Sadly it didn't all work together as you had hoped. The front shocks where totally inadequate leaking out their oil and the springs had too little tension in them to push it back up, the rears where too stiff and put too much down travel force on the trailing arms thus snapping them. And the main part of the shell would soon look like that of the FAV's when the sides had been ripped off. The battery holder though was great.
For all its now known faults, driving the Wild One is a learning curve and though fun when you first start out it becomes a chore to drive due to the weight distribution set to the rear. Once you start to respect it and obey it like a Jedi Knight it then became a great car to drive. That once problematic high weight balance shift set to the rear made it one spectacular jumper and you had to be unlucky to get it so wrong. Though it wasn't one of the fastest cars out of the box it did demonstrate great controllability over the rough stuff that the rest of the Tamiya stable where still struggling to match. It's then that the looks of the car that you once thought where only second class to the FAV come in to their own and you start to realise that there is only so much fun you can have with a military looking buggy when all around you have Hornets and Frogs. Its scale looks ride head and shoulders above the rest and to drive or to watch the Wild One was the talk of the town.

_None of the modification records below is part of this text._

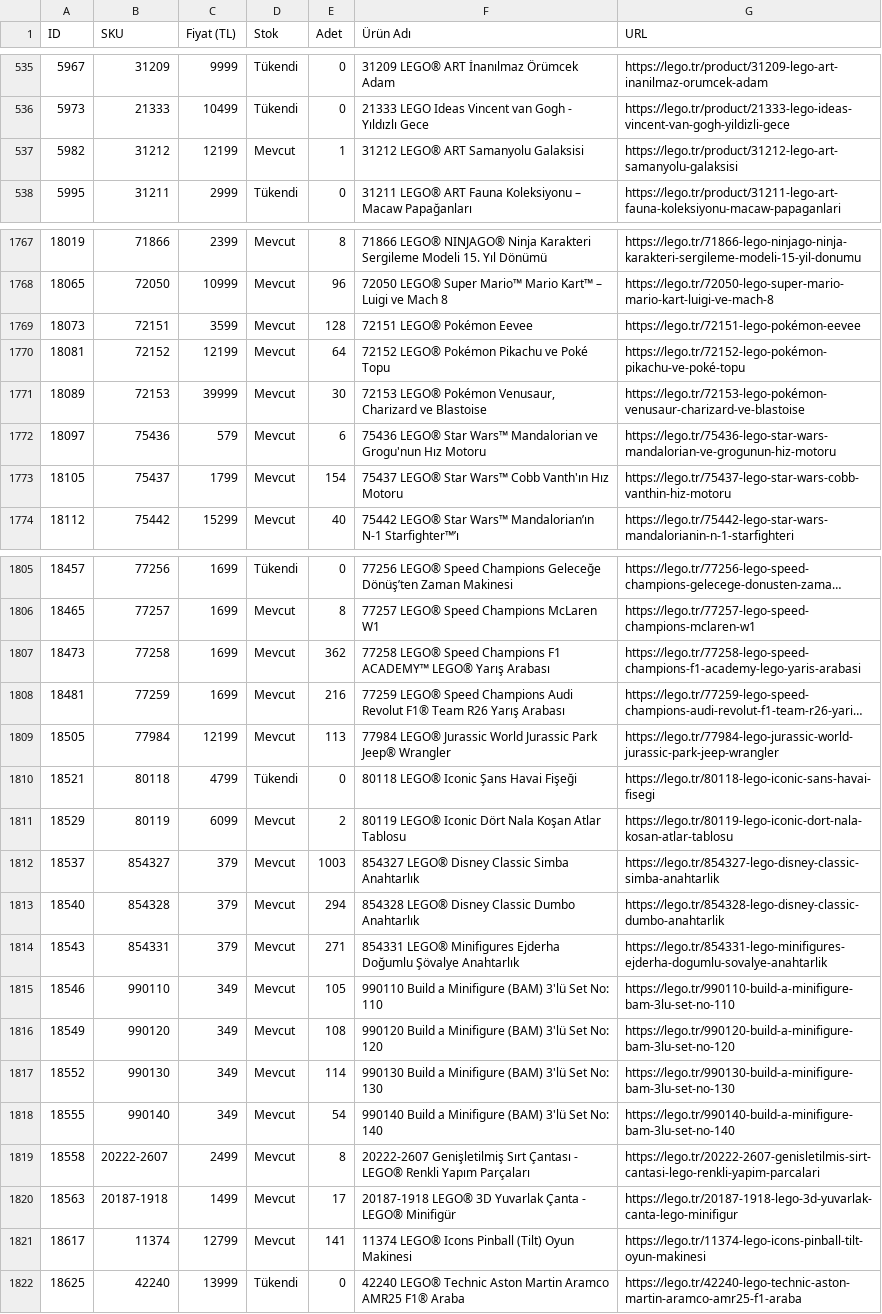
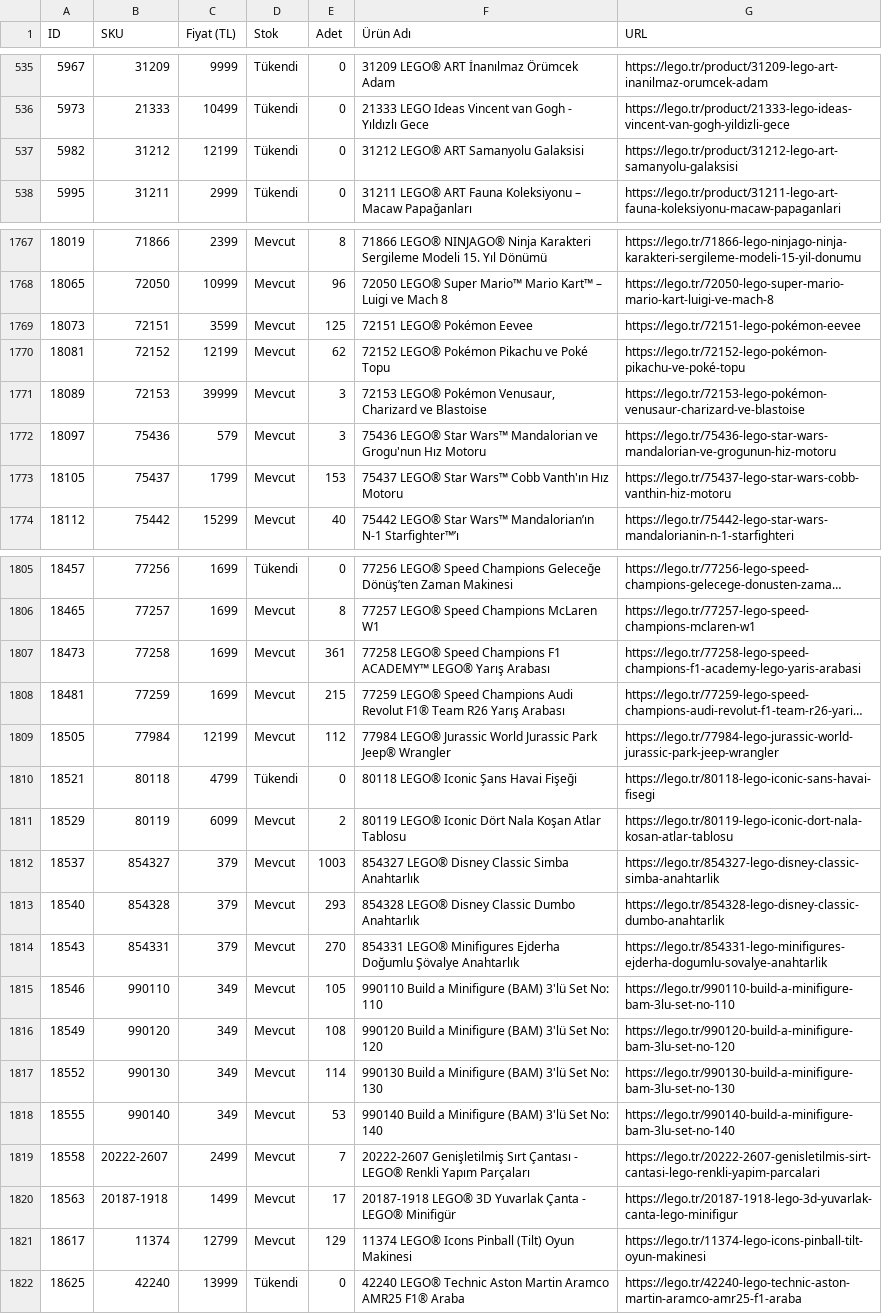
Before and after one commit to mehranyavari/woocommerce-stock-scraper, a CSV file: output/lego-products.csv, drawn as a sheet; only a part is shown, gaps mark what is left out; long unchanged cells end in …; the diff covers the shown part only; the diff names each change by its address in the sheet, - before the commit and + after, or states it on an @@ line.

```diff
--- a/output/lego-products.csv
+++ b/output/lego-products.csv
-D537 (Stok): Mevcut
+D537 (Stok): Tükendi
-E537 (Adet): 1
+E537 (Adet): 0
-E1769 (Adet): 128
+E1769 (Adet): 125
-E1770 (Adet): 64
+E1770 (Adet): 62
-E1771 (Adet): 30
+E1771 (Adet): 3
-E1772 (Adet): 6
+E1772 (Adet): 3
-E1773 (Adet): 154
+E1773 (Adet): 153
-E1807 (Adet): 362
+E1807 (Adet): 361
-E1808 (Adet): 216
+E1808 (Adet): 215
-E1809 (Adet): 113
+E1809 (Adet): 112
-E1813 (Adet): 294
+E1813 (Adet): 293
-E1814 (Adet): 271
+E1814 (Adet): 270
-E1818 (Adet): 54
+E1818 (Adet): 53
-E1819 (Adet): 8
+E1819 (Adet): 7
-E1821 (Adet): 141
+E1821 (Adet): 129
```
Also changed, not shown: 87 edited cells elsewhere in this file, 3 other files.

In today's market the Wild One is starting to be appreciated by those who run them like it has been with the collectors who got to them first. If you do manage to find one, snap it up right away. If its a runner then keep it as a runner. If it's NIB, build it and keep it on the shelf. They look equally as good being run as they do sitting on the shelf. The only problem being once you run it they're a bugger to clean but it doesn't stop you wanting to take it out again so my advice to you is buy 2.